Excerpted records Block Start

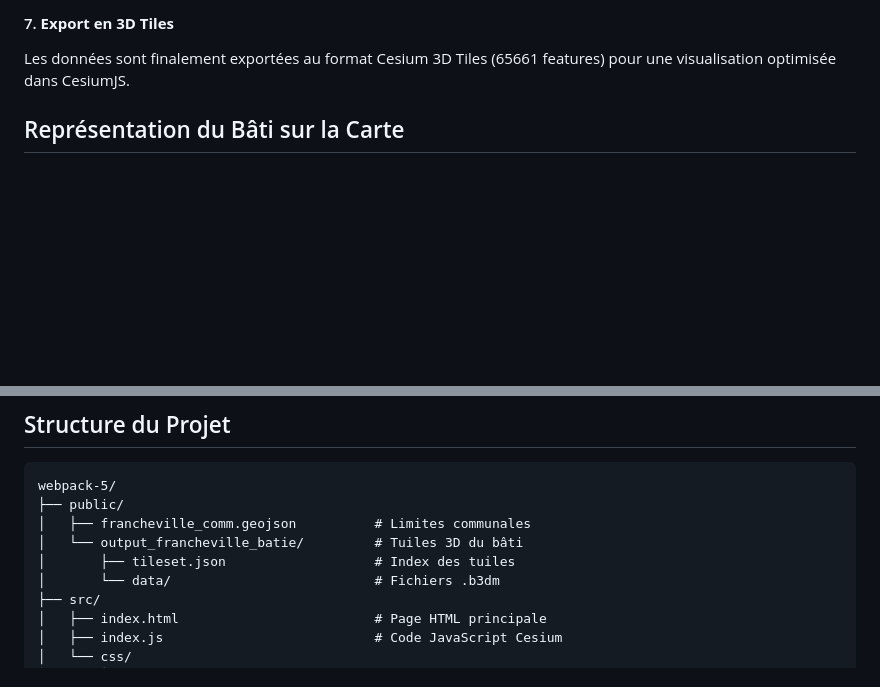
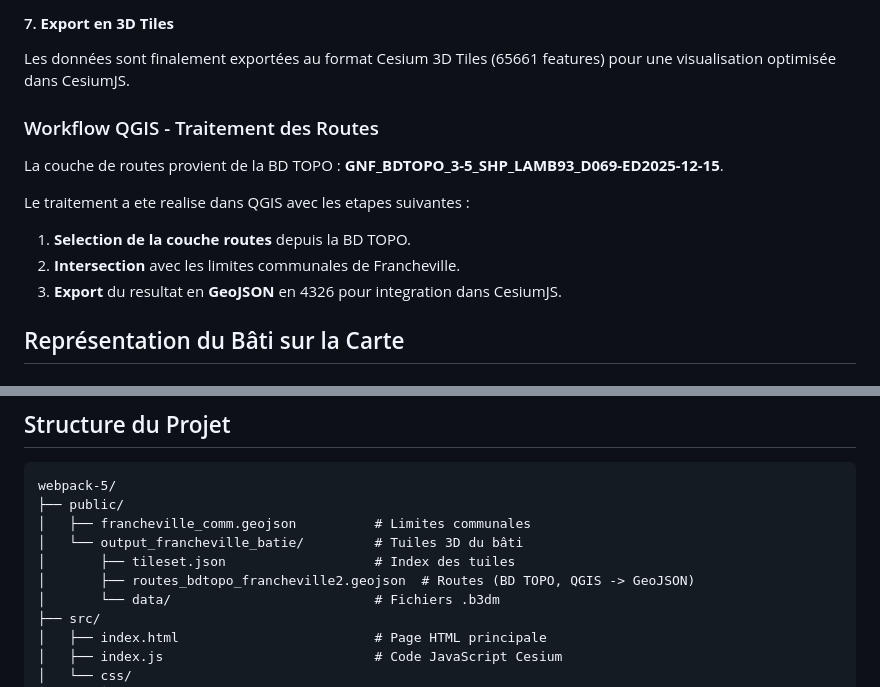
Before and after one commit to Alglior/3D_app_M2_cesium, a Markdown page: README.md, 2 parts joined by grey strips. GitHub-like rendering; blank space fills up the shorter version.

Commit message:
ajout dans la documentation le traitement des routes

```diff
--- a/README.md
+++ b/README.md
@@ -52,6 +52,16 @@ Ajustement de l'altitude des bâtiments si nécessaire pour garantir un position
 
 #### 7. **Export en 3D Tiles**
 Les données sont finalement exportées au format Cesium 3D Tiles (65661 features) pour une visualisation optimisée dans CesiumJS.
+
+### Workflow QGIS - Traitement des Routes
+
+La couche de routes provient de la BD TOPO : **GNF_BDTOPO_3-5_SHP_LAMB93_D069-ED2025-12-15**.
+
+Le traitement a ete realise dans QGIS avec les etapes suivantes :
+
+1. **Selection de la couche routes** depuis la BD TOPO.
+2. **Intersection** avec les limites communales de Francheville.
+3. **Export** du resultat en **GeoJSON** en 4326 pour integration dans CesiumJS.
 
 ## Représentation du Bâti sur la Carte
 
@@ -136,6 +146,7 @@ webpack-5/
 │   ├── francheville_comm.geojson          # Limites communales
 │   └── output_francheville_batie/         # Tuiles 3D du bâti
 │       ├── tileset.json                   # Index des tuiles
+│       ├── routes_bdtopo_francheville2.geojson  # Routes (BD TOPO, QGIS -> GeoJSON)
 │       └── data/                          # Fichiers .b3dm
 ├── src/
 │   ├── index.html                         # Page HTML principale
```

Excerpted records Block End

• **Task directions**
Search the entries for the word "CesiumJS", then list each line that holds it.

• **Output of the task**
 Les données sont finalement exportées au format Cesium 3D Tiles (65661 features) pour une visualisation optimisée dans CesiumJS.
+3. **Export** du resultat en **GeoJSON** en 4326 pour integration dans CesiumJS.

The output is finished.